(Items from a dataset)

————————

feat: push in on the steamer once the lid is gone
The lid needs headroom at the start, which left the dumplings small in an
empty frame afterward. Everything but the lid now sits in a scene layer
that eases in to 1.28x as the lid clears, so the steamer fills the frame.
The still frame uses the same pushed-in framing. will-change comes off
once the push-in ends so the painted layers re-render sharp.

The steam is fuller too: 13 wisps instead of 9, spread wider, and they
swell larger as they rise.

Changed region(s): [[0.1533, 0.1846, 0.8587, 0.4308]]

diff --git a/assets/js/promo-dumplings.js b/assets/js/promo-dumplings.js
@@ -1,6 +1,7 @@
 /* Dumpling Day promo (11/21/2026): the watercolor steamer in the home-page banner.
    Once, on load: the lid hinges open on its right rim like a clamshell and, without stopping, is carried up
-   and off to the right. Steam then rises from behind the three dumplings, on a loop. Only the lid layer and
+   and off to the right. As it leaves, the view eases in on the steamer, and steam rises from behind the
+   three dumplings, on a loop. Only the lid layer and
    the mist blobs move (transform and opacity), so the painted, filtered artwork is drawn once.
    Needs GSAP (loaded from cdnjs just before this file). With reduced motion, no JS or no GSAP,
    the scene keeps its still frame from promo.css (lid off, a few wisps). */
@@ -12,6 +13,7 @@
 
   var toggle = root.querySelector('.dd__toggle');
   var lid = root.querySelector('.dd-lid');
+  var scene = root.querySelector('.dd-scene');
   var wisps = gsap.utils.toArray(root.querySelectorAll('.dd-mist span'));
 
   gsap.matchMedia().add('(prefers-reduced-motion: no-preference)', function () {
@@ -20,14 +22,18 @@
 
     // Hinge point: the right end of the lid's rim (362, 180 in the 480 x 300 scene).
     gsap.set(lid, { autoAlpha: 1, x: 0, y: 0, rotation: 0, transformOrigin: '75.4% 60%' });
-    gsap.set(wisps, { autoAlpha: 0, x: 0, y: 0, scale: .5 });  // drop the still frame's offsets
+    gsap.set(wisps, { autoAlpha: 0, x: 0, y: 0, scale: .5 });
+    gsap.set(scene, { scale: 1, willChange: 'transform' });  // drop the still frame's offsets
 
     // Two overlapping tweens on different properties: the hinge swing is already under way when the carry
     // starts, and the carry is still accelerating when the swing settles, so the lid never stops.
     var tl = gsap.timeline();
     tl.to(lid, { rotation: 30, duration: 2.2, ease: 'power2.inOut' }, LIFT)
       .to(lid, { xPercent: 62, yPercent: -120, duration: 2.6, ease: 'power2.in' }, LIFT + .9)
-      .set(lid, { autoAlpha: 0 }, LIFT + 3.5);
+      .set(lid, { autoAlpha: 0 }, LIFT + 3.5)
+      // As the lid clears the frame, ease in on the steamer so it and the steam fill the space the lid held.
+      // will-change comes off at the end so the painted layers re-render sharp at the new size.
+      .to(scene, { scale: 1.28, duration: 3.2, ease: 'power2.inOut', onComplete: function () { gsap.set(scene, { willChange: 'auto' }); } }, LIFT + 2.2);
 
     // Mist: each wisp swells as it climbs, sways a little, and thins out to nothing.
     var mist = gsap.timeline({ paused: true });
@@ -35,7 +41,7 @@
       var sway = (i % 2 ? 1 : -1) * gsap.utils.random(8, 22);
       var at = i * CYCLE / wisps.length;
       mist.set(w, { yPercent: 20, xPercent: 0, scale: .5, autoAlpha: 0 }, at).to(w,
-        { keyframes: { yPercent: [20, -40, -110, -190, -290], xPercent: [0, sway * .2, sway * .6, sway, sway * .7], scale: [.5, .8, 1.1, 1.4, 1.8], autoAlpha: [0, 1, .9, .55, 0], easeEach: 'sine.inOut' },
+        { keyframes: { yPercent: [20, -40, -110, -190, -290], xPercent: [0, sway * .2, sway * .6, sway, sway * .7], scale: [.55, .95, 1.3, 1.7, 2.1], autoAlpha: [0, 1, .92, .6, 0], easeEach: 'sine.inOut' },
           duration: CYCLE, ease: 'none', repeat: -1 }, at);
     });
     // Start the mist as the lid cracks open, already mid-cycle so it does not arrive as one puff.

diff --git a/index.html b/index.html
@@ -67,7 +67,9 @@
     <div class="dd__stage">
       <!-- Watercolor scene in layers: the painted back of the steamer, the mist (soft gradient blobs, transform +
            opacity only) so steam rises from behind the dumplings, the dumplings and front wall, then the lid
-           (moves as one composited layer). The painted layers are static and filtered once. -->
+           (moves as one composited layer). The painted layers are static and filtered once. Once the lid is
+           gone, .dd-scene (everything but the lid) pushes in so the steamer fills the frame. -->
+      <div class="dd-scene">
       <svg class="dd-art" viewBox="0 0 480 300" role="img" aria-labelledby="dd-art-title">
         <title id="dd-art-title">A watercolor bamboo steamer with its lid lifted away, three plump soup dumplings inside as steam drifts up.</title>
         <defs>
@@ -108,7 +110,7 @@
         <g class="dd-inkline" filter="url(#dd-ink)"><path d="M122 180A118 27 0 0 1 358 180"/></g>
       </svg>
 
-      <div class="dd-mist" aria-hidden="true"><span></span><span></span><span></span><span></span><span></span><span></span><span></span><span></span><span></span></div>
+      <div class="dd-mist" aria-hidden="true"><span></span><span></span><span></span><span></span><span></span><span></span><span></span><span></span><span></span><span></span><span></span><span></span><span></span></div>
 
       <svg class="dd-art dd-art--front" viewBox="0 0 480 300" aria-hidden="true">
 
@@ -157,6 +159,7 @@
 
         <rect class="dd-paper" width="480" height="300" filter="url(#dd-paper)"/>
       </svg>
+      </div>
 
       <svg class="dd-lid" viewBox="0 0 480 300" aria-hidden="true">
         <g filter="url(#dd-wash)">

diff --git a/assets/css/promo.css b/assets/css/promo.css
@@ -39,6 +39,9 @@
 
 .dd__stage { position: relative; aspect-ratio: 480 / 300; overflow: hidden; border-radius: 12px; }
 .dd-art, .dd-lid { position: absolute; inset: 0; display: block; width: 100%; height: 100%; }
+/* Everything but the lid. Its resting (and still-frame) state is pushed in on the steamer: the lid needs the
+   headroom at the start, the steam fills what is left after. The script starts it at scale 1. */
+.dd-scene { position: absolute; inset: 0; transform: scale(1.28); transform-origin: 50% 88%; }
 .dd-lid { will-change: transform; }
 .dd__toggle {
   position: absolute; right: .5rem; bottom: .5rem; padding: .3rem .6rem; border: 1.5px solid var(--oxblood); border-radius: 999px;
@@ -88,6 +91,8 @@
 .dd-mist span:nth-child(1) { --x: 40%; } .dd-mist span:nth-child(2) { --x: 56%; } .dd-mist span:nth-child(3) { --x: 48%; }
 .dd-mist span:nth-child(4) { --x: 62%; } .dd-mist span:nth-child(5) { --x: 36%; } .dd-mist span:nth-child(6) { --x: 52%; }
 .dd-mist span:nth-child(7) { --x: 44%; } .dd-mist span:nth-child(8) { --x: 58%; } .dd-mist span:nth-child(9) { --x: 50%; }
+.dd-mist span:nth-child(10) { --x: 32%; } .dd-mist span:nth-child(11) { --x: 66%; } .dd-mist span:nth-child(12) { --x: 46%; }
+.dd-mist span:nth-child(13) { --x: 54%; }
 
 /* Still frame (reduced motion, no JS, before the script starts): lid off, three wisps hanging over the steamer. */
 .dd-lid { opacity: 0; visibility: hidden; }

————————

PROBLEM -> Using the data above, count the lines that hold the string "rises". Report the number and nothing else.

SOLUTION FOR THIS EXERCISE -> 3